A legislative history usually starts with the introduction of the bill that first created a statute and includes any bill introduced in later Legislatures that amended or repealed the statute. All legislative materials that were created in response to any of these bills are part of the resultant statute's legislative history. Depending on the age of the bill, this may include some or all of the following materials: all versions of the bill, committee reports, committee vote sheets, floor amendments, bill analyses, fiscal notes, actions reported in the House and Senate journals, statements made in committee hearings and during floor debates, audiovisual recordings of hearings and floor action, and materials related to companion bills.

What is legislative intent?

"Legislative intent" is the term used to cover all aspects of why the Legislature enacted a particular statute - what it was intended to accomplish, whether there was a specific problem they were trying to solve, to whom it was meant to apply, and similar information that isn't apparent from the plain language of the statute, but can nevertheless be critically important when attempting to interpret a law.

"Legislative history" and "legislative intent" are often used interchangeably, but determining intent requires more detailed research. In addition to the basic legislative history, intent research often includes materials produced outside of the legislative process. These can be historical materials such as newspaper articles that quote a bill's author or discuss a situation that inspired a bill; oral histories or interviews with persons involved in the bill's creation; or secondary sources such as law review articles, bar materials, or treatises.

What do I need to know before starting my legislative history research?

For the most common kind of legislative history - figuring out when language was added to a statute - all you need to know is the statutory citation. From there you can easily look up its history, including citations to the enacting bill and later amendments, in the official statutes. Once you have that information, you can use the Texas Legislative Reference Library's Legislative Archive System to look up those citations and begin your research. See the Compiling a Legislative History tab for more details.

More complicated legislative history and legislative intent research may require more information. If you need to do a legislative history on a topic, but don't have a specific statute, please contact a reference librarian for assistance.

How detailed does my legislative history or legislative intent research have to be?

That depends on what you're looking for. If you only need to know when a certain phrase was added to a law, you can stop once you find the bill that added that language. If you're doing something more comprehensive, such as tracing the evolution of certain provisions over time, you may need to look at the enacting bill and all later amendments. In rare cases, you will want to look at any bills that would have amended a particular statute, even if they did not pass.

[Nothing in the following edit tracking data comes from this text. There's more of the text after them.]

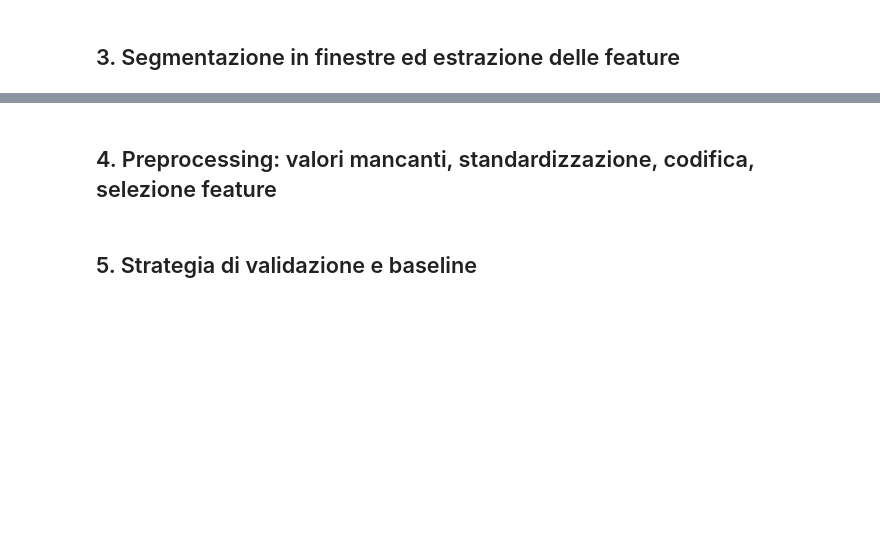
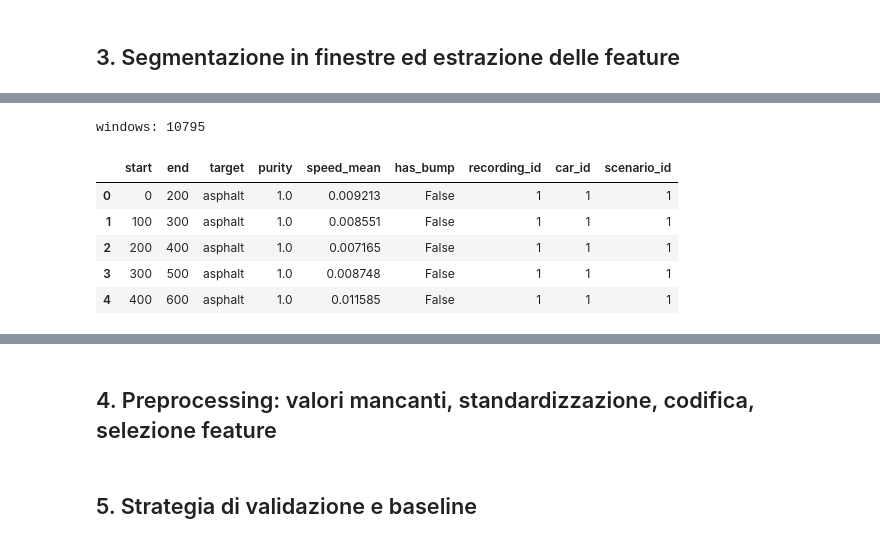
Before and after one commit to DennisBrancaleoni/ml-from-scratch, a Jupyter notebook: notebooks/progetto_pvs.ipynb, the cells around one changed output, grey strips where cells are left out. Saved outputs shown, nothing was run; the diff lists cells and outputs as text; code cells hidden in the pictures; blank space fills up the shorter version.

Commit message:
feat: windowing and segmentation of the features

```diff
--- a/notebooks/progetto_pvs.ipynb
+++ b/notebooks/progetto_pvs.ipynb
@@ -425,0 +518,18 @@ Decisioni prese in questa sezione, che passano alla segmentazione (sezione 3).
+# %%
+# build all the windows (2s, 50% overlap) from the 9 recordings
+from src.data_loading import load_all
+from src.windowing import make_windows, filter_windows
+from src.config import PURITY_MIN, MIN_SPEED_MPS
+
+df = load_all()
+windows = make_windows(df)
+print("windows:", len(windows))
+windows.head()
+# %% [output]
+windows: 10795
+|  | start | end | target | purity | speed_mean | has_bump | recording_id | car_id | scenario_id |
+| 0 | 0 | 200 | asphalt | 1.0 | 0.009213 | False | 1 | 1 | 1 |
+| 1 | 100 | 300 | asphalt | 1.0 | 0.008551 | False | 1 | 1 | 1 |
+| 2 | 200 | 400 | asphalt | 1.0 | 0.007165 | False | 1 | 1 | 1 |
+| 3 | 300 | 500 | asphalt | 1.0 | 0.008748 | False | 1 | 1 | 1 |
+| 4 | 400 | 600 | asphalt | 1.0 | 0.011585 | False | 1 | 1 | 1 |
```
Also changed, not shown: parts of 52 cells of this notebook, 2 other files.
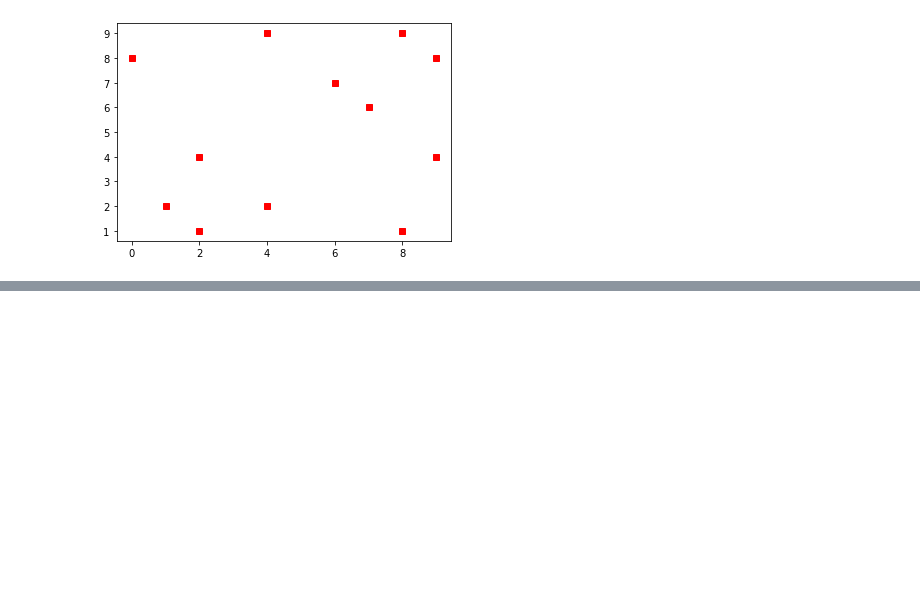
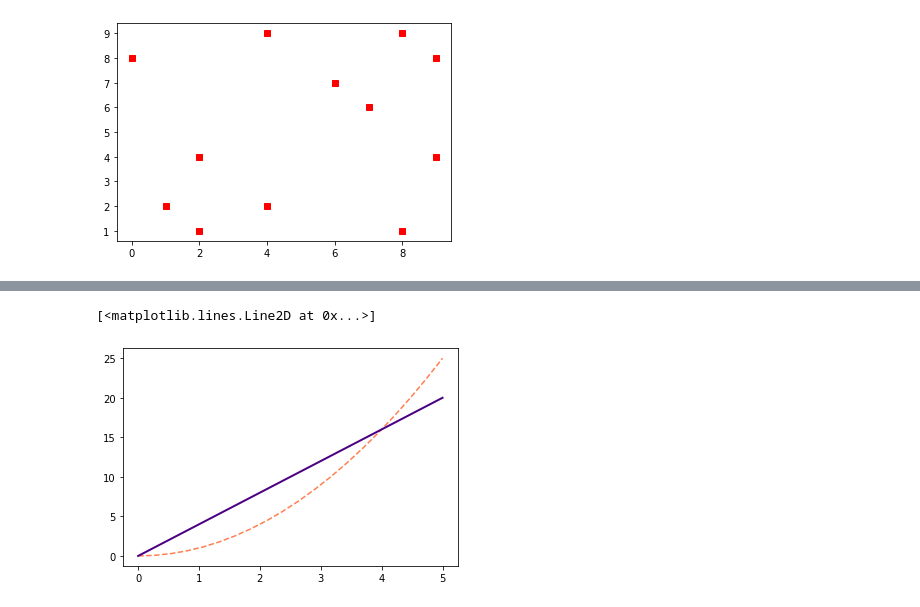
Before and after one commit to chunche95/ProgramacionModernaPython, a Jupyter notebook: Proyectos/Fundamentals Data Analysis and Visualization Tools in Python with Anaconda and Jupiter Notebook/MatplotLibTuto.ipynb, the cells around one changed output, grey strips where cells are left out. Drawn from its saved outputs; the diff is of its cells as text; code cells hidden in the pictures; blank space fills up the shorter version.

```diff
--- a/Proyectos/Fundamentals Data Analysis and Visualization Tools in Python with Anaconda and Jupiter Notebook/MatplotLibTuto.ipynb
+++ b/Proyectos/Fundamentals Data Analysis and Visualization Tools in Python with Anaconda and Jupiter Notebook/MatplotLibTuto.ipynb
@@ -47,0 +55,7 @@ plt.plot(a , b, 'sr')
+# %%
+t = np.linspace( 0,5, 20)
+plt.plot( t, t**2, color='coral', linestyle='--')
+plt.plot(t , 4*t, color='indigo', linewidth=2)
+# %% [output]
+[<matplotlib.lines.Line2D at 0x...>]
+[figure, added]
```
Also changed, not shown: parts of 5 cells of this notebook.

This is mainly necessary when doing historical research on how the Legislature has handled a particular topic.

Do I have to do this all myself? Can the Library help me?

The Library is happy to help with legislative history questions. In fact, due to the complex and technical nature of legislative materials, we encourage patrons to contact the Library for help rather than try to do it all on their own. We can do anything from giving you the basic information and letting you take it from there, to guiding you step-by-step through the research. If you'd rather explore the process yourself, we highly recommend taking some time to go through the Legislative Reference Library's Guide to Researching Legislative History and Intent - it will familiarize you with all of the basic materials.